user.sls

snmp.sls

repo.sls

packages.sls

 

And finally my favorite of all, a working curl from within a state to hit an API target to kick off discovery, in this case its a discovery within EM7 but it can be easily modified as necessary

 

Curl within a salt-state

So I have been looking all over for how to make this happen and finally figured it out, preserving it for anybody else who wants to kick off a curl in a salt state to say add something into monitoring or begin another process via an API call

Right now this is just using testing data from my lab, but as long as you enclose all the salient data in ‘ or ” it should be fine

Strange behavior from Postman

I was working through changing my Saltstack configuration to work with LibreNMS and was working through adding devices via the API as opposed to using auto discovery and realized that basically the same query in curl works fine, but when I tried it with Postman it doesn’t work and acts like I never passed some of the values, observe!

as opposed to when done in curl

The only possible thing I can figure that is going since this is such an absurdly simple API query is that Postman does some kind of magic thats not plainly visible that changes how the data is received by the API.  This is moderately troubling because it gets me wondering what else they are doing with data and if there is some kind underhanded snooping going on, not that I’m working on anything too terribly sensitive other than helping myself become more lazy in the lab.  If I was tossing in a pile of headers I could see where the room for mistakes exists but with only three key/value pairs passed in data and the X-Auth-Token passed in headers I can’t really see any possible place I have messed up but sure enough we get the error about not specifying the version of SNMP for the add device call, so something definitely is hosed up somewhere.

SNMP, Remotely!

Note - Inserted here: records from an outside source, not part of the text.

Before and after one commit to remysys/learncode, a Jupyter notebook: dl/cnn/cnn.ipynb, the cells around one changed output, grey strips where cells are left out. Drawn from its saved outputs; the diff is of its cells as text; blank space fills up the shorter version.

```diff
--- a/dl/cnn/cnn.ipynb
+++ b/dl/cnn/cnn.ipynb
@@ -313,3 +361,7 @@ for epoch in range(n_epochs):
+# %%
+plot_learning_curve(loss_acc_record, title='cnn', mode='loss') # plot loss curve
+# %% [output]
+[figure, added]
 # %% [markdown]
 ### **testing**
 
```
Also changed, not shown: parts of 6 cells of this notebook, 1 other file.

So I have been building up a bit of a Windows environment in the lab (a DC, two clients and a sql server so far) and I wanted to push out SNMP to the environment because thats how I monitor things in the lab. Unfortunately I have seen absolutely no reliable way to do so with Group Policy, so in comes the glory that has become PowerShell lately. First we need to figure out which servers we are going to target, so lets whip up servers.txt with the shortnames and make a note of its path. Once we have that list we whip up a quick little loop that works on each line of the servers.txt file to make things happen.

Of course if you only need to do a single server for a one-off reason you could just run Invoke-Command manually but where is the fun in that when we can push to every single system in a hurry AND kick off the gpupdate which will pull down the settings to enable SNMP across the lab.

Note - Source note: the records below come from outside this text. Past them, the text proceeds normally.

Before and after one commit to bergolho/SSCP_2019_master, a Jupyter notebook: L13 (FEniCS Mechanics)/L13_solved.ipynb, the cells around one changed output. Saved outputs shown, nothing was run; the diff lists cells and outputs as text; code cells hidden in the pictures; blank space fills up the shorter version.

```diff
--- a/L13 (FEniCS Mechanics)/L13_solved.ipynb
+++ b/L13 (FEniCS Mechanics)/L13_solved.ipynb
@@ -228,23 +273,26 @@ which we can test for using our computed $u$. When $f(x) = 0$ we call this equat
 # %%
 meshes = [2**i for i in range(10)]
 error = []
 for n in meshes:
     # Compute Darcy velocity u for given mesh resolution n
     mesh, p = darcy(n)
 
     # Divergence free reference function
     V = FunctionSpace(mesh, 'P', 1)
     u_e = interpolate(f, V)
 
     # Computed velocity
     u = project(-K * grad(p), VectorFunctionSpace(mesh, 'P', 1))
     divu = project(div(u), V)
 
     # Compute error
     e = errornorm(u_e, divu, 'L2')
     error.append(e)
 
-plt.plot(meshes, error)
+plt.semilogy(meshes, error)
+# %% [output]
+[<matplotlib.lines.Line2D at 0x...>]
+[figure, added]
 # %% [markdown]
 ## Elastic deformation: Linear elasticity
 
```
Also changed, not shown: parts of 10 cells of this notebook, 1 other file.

Comic Scrape

So last night I decided I wanted to archive some web comics I used to read religiously in a format that I could later manipulate into an easy to read format so I can catch up on a few years of missed material without clicking Next a ton of times, thus was born cscrape!

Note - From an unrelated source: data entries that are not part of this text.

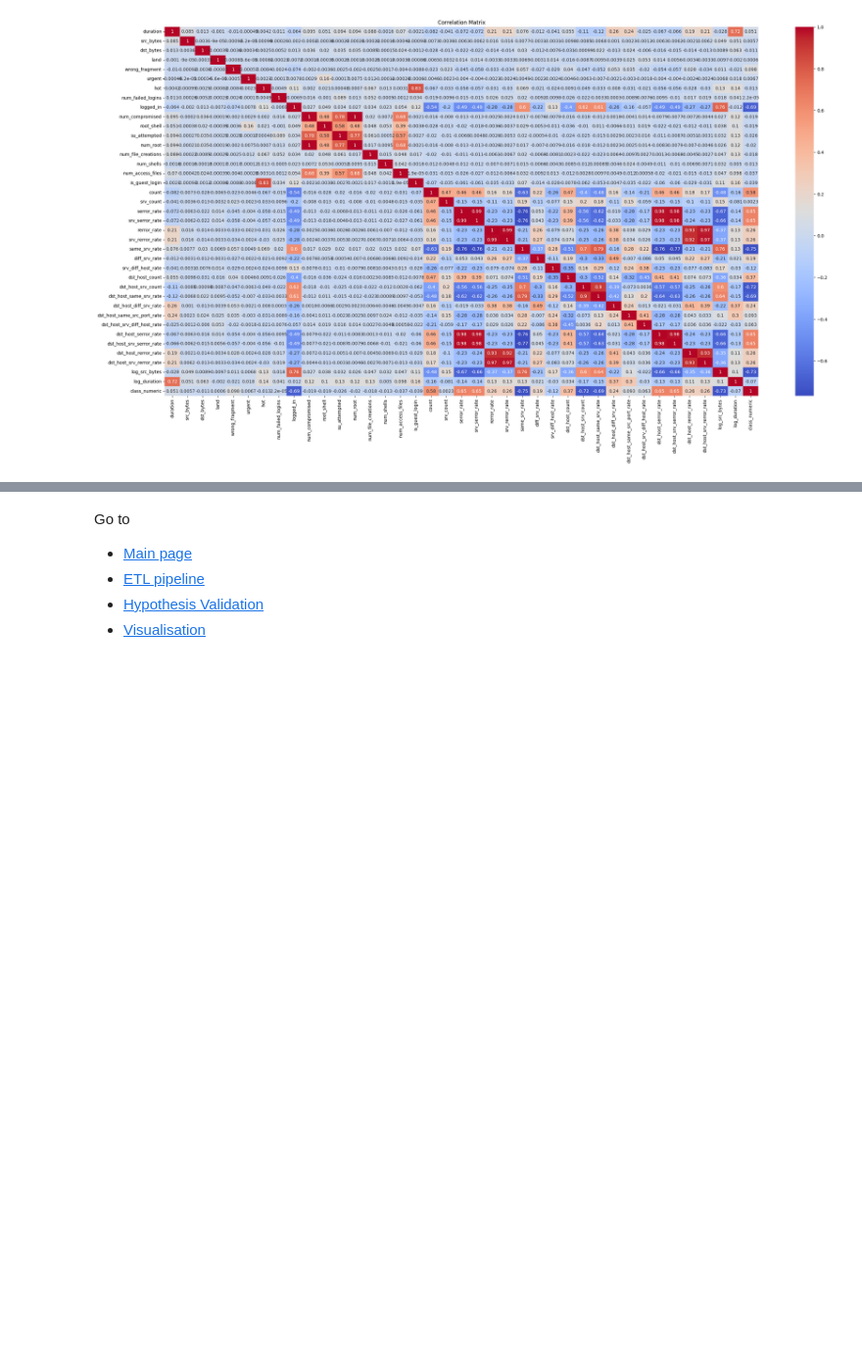
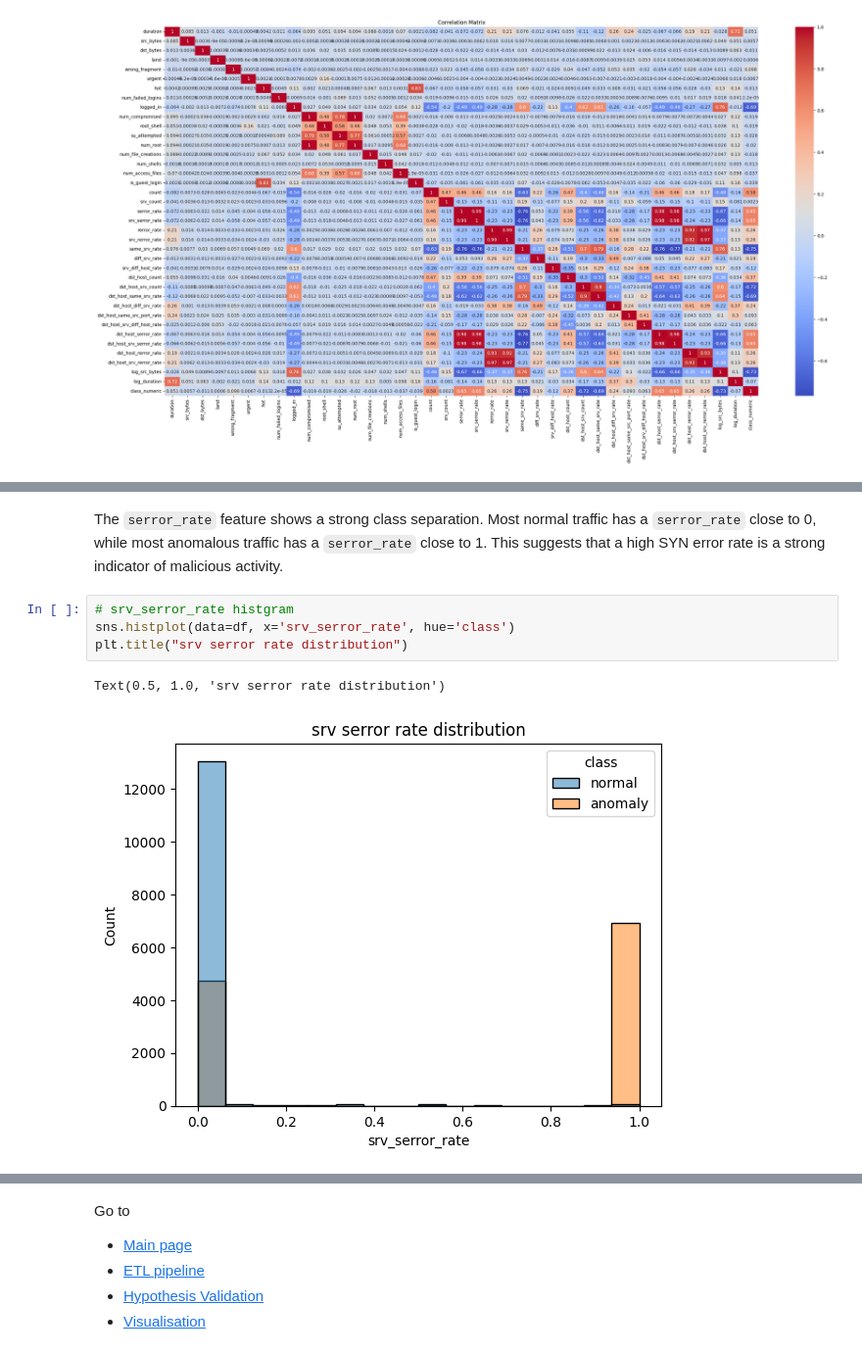
Before and after one commit to SelinaFischer/unmasking_hidden_cyber_threats_t5, a Jupyter notebook: jupyter_notebooks/2. eda_analysis.ipynb, the cells around one changed output, grey strips where cells are left out. Shown at 98% size. Saved outputs shown, nothing was run; the diff lists cells and outputs as text; blank space fills up the shorter version.

```diff
--- a/jupyter_notebooks/2. eda_analysis.ipynb
+++ b/jupyter_notebooks/2. eda_analysis.ipynb
@@ -163,0 +172,9 @@ The 'count' feature, which measures the number of recent connections to the same
+# %% [markdown]
+The `serror_rate` feature shows a strong class separation. Most normal traffic has a `serror_rate` close to 0, while most anomalous traffic has a `serror_rate` close to 1. This suggests that a high SYN error rate is a strong indicator of malicious activity.
+# %%
+# srv_serror_rate histgram
+sns.histplot(data=df, x='srv_serror_rate', hue='class')
+plt.title("srv serror rate distribution")
+# %% [output]
+Text(0.5, 1.0, 'srv serror rate distribution')
+[figure, added]
```
Also changed, not shown: parts of 10 cells of this notebook.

It spits out the images and an accompanying XML file in the comics/ directory so that later I can write something else to process them into an easy to digest format to view say on a tablet or mobile phone for comfortable reading while kicked back in my recliner. Unfortunately for right now its fairly specific to a certain comic however I hope to be able make the code a bit more flexible in the future to allow working with any comic and perhaps roll in the functionality to process the scraped data into easy to read formats.

A horrible way to generate IP addresses

Sometimes I find myself doing the dumbest things ever, like needing a list of ip addresses for a tool that doesn’t accept CIDR notation for target addresses. The tool is unimportant other than it being poorly designed and inefficient as hell, what is important however is that I slapped together a set of 3 loops in a bash script to use the seq tool to generate a massive number of ip addresses. Its really slow actually, so slow that it generates like 250k every 5 seconds which really isnt that much for a simple task like this, I think my prime number code is quicker and its doing actual math. Anyway if someone happens to want this for some god-awful purpose have at it, its terrible and I should probably feel terrible for writing something this ugly